They were inscribed on the Representative List of the Intangible Cultural Heritage of Humanity during a meeting this week in Morocco's Rabat.

Also, the culture of Ukrainian borscht cooking was placed on a list of Intangible Cultural Heritage in Need of Urgent Safeguarding.

The inscription of the baguette, one of the quintessential staples of French life, on the Paris-based UN Educational, Scientific and Cultural Organization's (UNESCO) Intangible Cultural Heritage list honours the artisanal know-how and culture surrounding the loaf.

A real baguette has just four ingredients – flour, water, yeast and salt.

France's long, crusty and delicious loaf bread requires specific knowledge and techniques. It is baked throughout the day in small batches and the outcomes vary according to the temperature and humidity.

The traditional production process involves steps that include weighing and mixing the ingredients, kneading, fermentation, and manually shaping and marking the dough with shallow cuts, known as the baker's signature.

Baguettes differ from other types of bread when it comes to consumption and social customs, such as daily visits to bakeries for loaves and special display racks made to fit their long shape.

Also included in the list of the Intangible Cultural Heritage of Humanity this year was traditional tea-making in China.

In China, tea is a part of everyday life, where it is served in homes, workplaces, tea houses, restaurants, and temples.
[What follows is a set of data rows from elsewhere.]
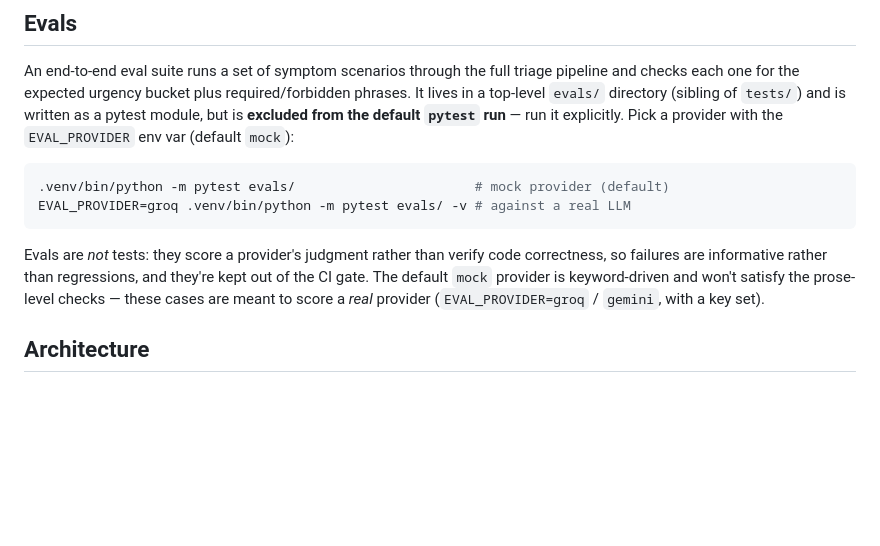
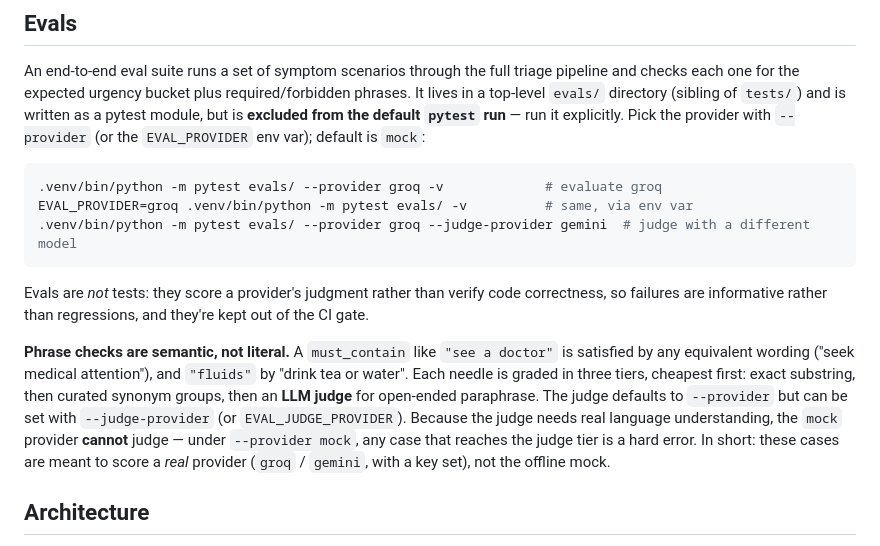
Before and after one commit to gSchool/Triage-Buddy, a Markdown page: README.md, the part around the change. Drawn GitHub-style; blank space fills up the shorter version.

Commit message:
Document semantic eval matching and --judge-provider
Update the README Evals section and CLAUDE.md (command block + evals
architecture bullet) to describe the three-tier phrase matching
(literal -> synonym -> LLM judge), the --judge-provider flag /
EVAL_JUDGE_PROVIDER, and that mock cannot judge (so reaching the judge
tier under --provider mock is a hard error). Lead the examples with
--provider rather than the env var.

Co-Authored-By: Claude Opus 4.8 (1M context) <noreply@anthropic.com>

````diff
--- a/README.md
+++ b/README.md
@@ -96,18 +96,28 @@ An end-to-end eval suite runs a set of symptom scenarios through the full triage
 pipeline and checks each one for the expected urgency bucket plus required/forbidden
 phrases. It lives in a top-level `evals/` directory (sibling of `tests/`) and is
 written as a pytest module, but is **excluded from the default `pytest` run** — run
-it explicitly. Pick a provider with the `EVAL_PROVIDER` env var (default `mock`):
+it explicitly. Pick the provider with `--provider` (or the `EVAL_PROVIDER` env var);
+default is `mock`:
 
 ```bash
-.venv/bin/python -m pytest evals/                       # mock provider (default)
-EVAL_PROVIDER=groq .venv/bin/python -m pytest evals/ -v # against a real LLM
+.venv/bin/python -m pytest evals/ --provider groq -v             # evaluate groq
+EVAL_PROVIDER=groq .venv/bin/python -m pytest evals/ -v          # same, via env var
+.venv/bin/python -m pytest evals/ --provider groq --judge-provider gemini  # judge with a different model
 ```
 
 Evals are *not* tests: they score a provider's judgment rather than verify code
 correctness, so failures are informative rather than regressions, and they're kept
-out of the CI gate. The default `mock` provider is keyword-driven and won't satisfy
-the prose-level checks — these cases are meant to score a *real* provider
-(`EVAL_PROVIDER=groq` / `gemini`, with a key set).
+out of the CI gate.
+
+**Phrase checks are semantic, not literal.** A `must_contain` like `"see a doctor"`
+is satisfied by any equivalent wording ("seek medical attention"), and `"fluids"` by
+"drink tea or water". Each needle is graded in three tiers, cheapest first: exact
+substring, then curated synonym groups, then an **LLM judge** for open-ended
+paraphrase. The judge defaults to `--provider` but can be set with `--judge-provider`
+(or `EVAL_JUDGE_PROVIDER`). Because the judge needs real language understanding, the
+`mock` provider **cannot** judge — under `--provider mock`, any case that reaches the
+judge tier is a hard error. In short: these cases are meant to score a *real* provider
+(`groq` / `gemini`, with a key set), not the offline mock.
 
 ## Architecture
 
````
Also changed, not shown: CLAUDE.md (+6 -4 lines).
Also, it is an important part of social interaction and ceremonies, including weddings.

China's traditional tea processing techniques entail the knowledge, skills and practices around tea plantation management, tea-leaf picking and manual processing.

These are passed down through families and apprenticeships, including by tea producers, farmers, artists, and those who make the pastries that are typically served with tea.

UNESCO said: "Intangible Cultural Heritage does not end at monuments and collections of objects. It also includes traditions or living expressions inherited from our ancestors and passed on to our descendants. While fragile, intangible cultural heritage is an important factor in maintaining cultural diversity in the face of growing globalization."

"The importance of intangible cultural heritage is the wealth of knowledge and skills that is transmitted through it from one generation to the next." - UNB